‘An important part of my life is leaving too,’ says emotional Rafael Nadal in a phone interview from his native Spain. It is the fourth time he has come here as part of his six-month-long world-wide tour with ‘La Vuelta’, to take in the sights of his home city, Barcelona. He is not here to win but to experience them. And though he will have to contend with the rigours of competing at the highest level on clay or in the same arena on grass, he does not shy away from the challenge. Instead, he puts his head down and smiles, the tears sliding over his face. He has been here before on his first visit to Barcelona four years ago and it was with a similar feeling, of wanting to discover things about his city. This time he is just here to enjoy the moment.
‘La Vuelta is a great show, a great experience. For me, going back with ‘La Vuelta’ is like going back with ‘The Voice’. It is amazing to be back in Spain. I miss it a lot here and it makes me feel like I am home. It is always good to come here: it is the best part of my year,’ he says. He admits he has already made up his mind to watch him at play, but only one. ‘I am going to look at him so I can figure out who he is and what he is like. I have seen him on tour, but until I get here to the city I will only look. I am getting older. I want to appreciate him now and see him play.’ In the interim he adds: ‘As much as I love competing, I am a little bit of a sadist. I am going to watch him in Barcelona and then go back to Madrid. When I watch him play, I will fall in love with him.’
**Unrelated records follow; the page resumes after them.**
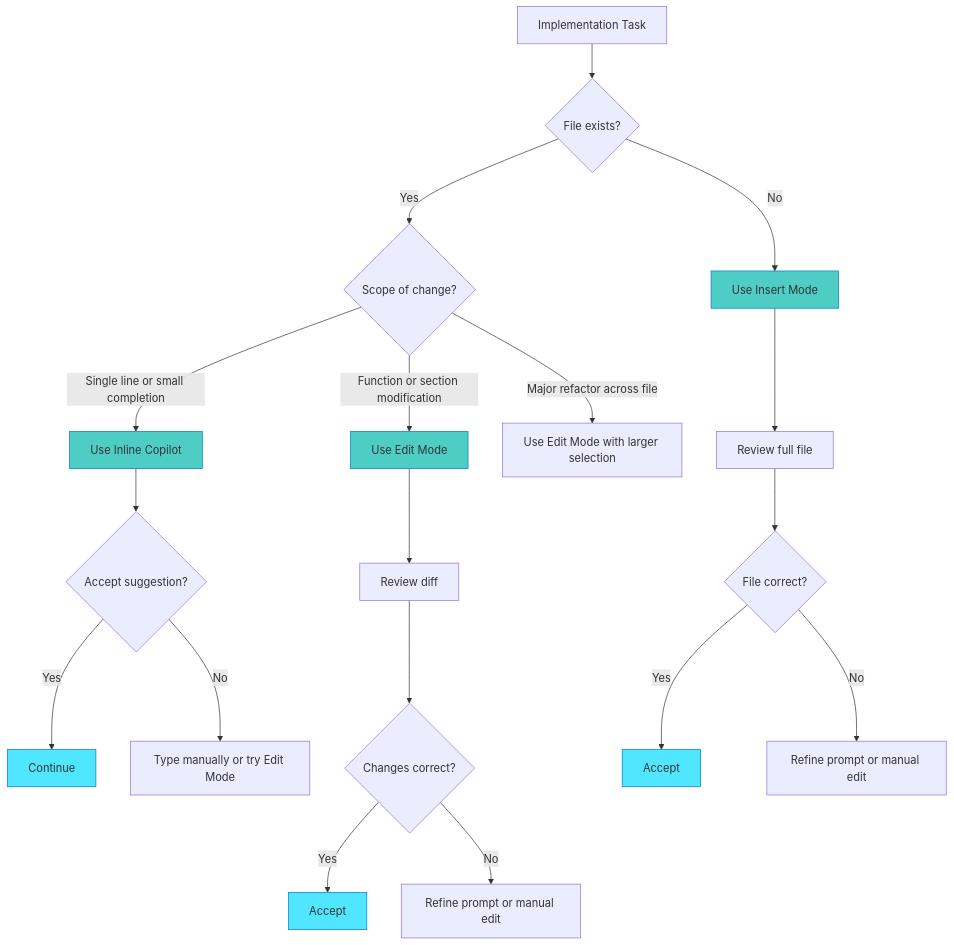
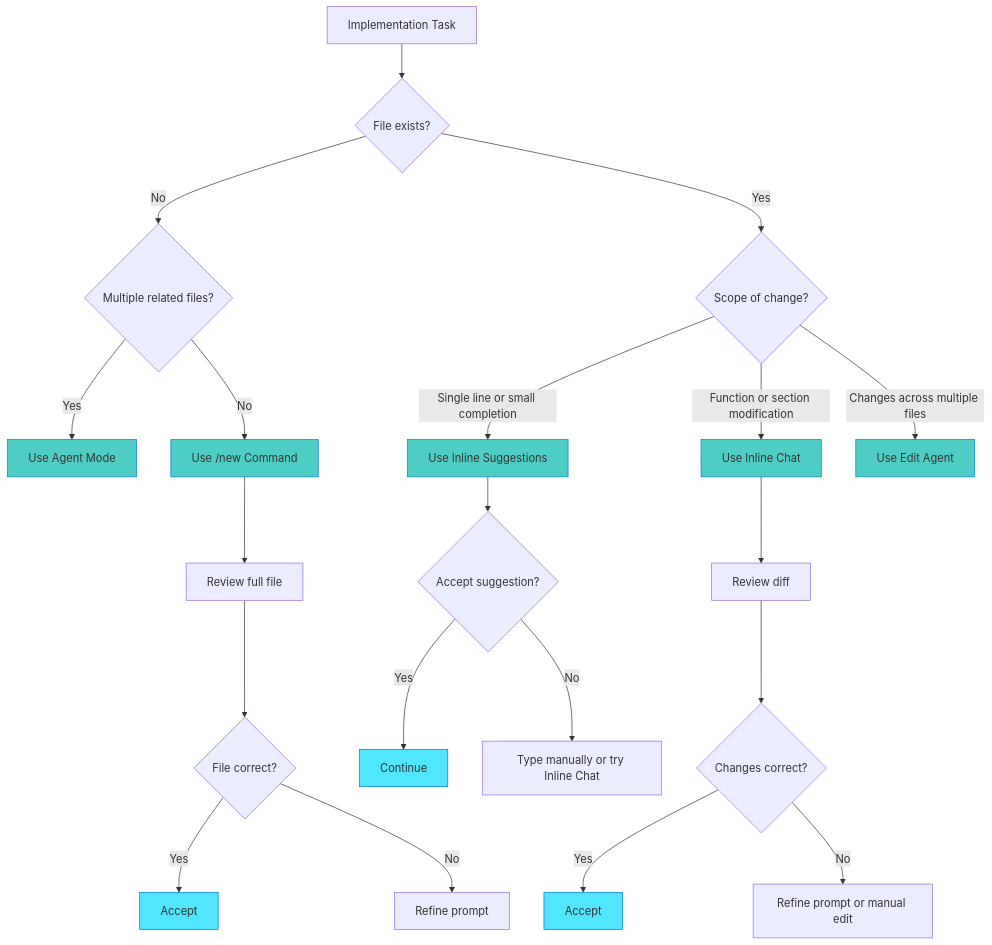
One commit to WilliamBerryiii/hve-ai-companion-guide changed the diagram in docs/part-ii/chapter8-implementation-modes/05-choosing-right-mode-decision-framework.md. Above: the diagram before and after it, drawn with Mermaid. The commit also changed other lines of this file and 8 other files, not shown here.

First line of the commit message:
docs(chapter8): correct implementation tools terminology per PR #41 review

````diff
--- a/docs/part-ii/chapter8-implementation-modes/05-choosing-right-mode-decision-framework.md
+++ b/docs/part-ii/chapter8-implementation-modes/05-choosing-right-mode-decision-framework.md
@@ -27,30 +30,34 @@
 ```mermaid
 graph TD
     A[Implementation Task] --> B{File exists?}
-    B -->|No| C[Use Insert Mode]
-    B -->|Yes| D{Scope of change?}
-    D -->|Single line or small completion| E[Use Inline Copilot]
-    D -->|Function or section modification| F[Use Edit Mode]
-    D -->|Major refactor across file| G[Use Edit Mode with larger selection]
+    B -->|No| C{Multiple related files?}
+    C -->|Yes| D[Use Agent Mode]
+    C -->|No| E[Use /new Command]
+    B -->|Yes| F{Scope of change?}
+    F -->|Single line or small completion| G[Use Inline Suggestions]
+    F -->|Function or section modification| H[Use Inline Chat]
+    F -->|Changes across multiple files| I[Use Edit Agent]
     
-    E --> H{Accept suggestion?}
-    H -->|Yes| I[Continue]
-    H -->|No| J[Type manually or try Edit Mode]
+    G --> J{Accept suggestion?}
+    J -->|Yes| K[Continue]
+    J -->|No| L[Type manually or try Inline Chat]
     
-    F --> K[Review diff]
-    K --> L{Changes correct?}
-    L -->|Yes| M[Accept]
-    L -->|No| N[Refine prompt or manual edit]
+    H --> M[Review diff]
+    M --> N{Changes correct?}
+    N -->|Yes| O[Accept]
+    N -->|No| P[Refine prompt or manual edit]
     
-    C --> O[Review full file]
-    O --> P{File correct?}
-    P -->|Yes| Q[Accept]
-    P -->|No| R[Refine prompt or manual edit]
+    E --> Q[Review full file]
+    Q --> R{File correct?}
+    R -->|Yes| S[Accept]
+    R -->|No| T[Refine prompt]
     
-    style C fill:#4ecdc4,stroke:#0078d4
-    style F fill:#4ecdc4,stroke:#0078d4
+    style D fill:#4ecdc4,stroke:#0078d4
     style E fill:#4ecdc4,stroke:#0078d4
-    style M fill:#50e6ff,stroke:#0078d4
-    style Q fill:#50e6ff,stroke:#0078d4
-    style I fill:#50e6ff,stroke:#0078d4
+    style H fill:#4ecdc4,stroke:#0078d4
+    style I fill:#4ecdc4,stroke:#0078d4
+    style G fill:#4ecdc4,stroke:#0078d4
+    style O fill:#50e6ff,stroke:#0078d4
+    style S fill:#50e6ff,stroke:#0078d4
+    style K fill:#50e6ff,stroke:#0078d4
 ```
````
The first tennis match between Nadal and del Potro takes place in the Barcelona Dome, a stunning arena whose roof takes two minutes to drop 30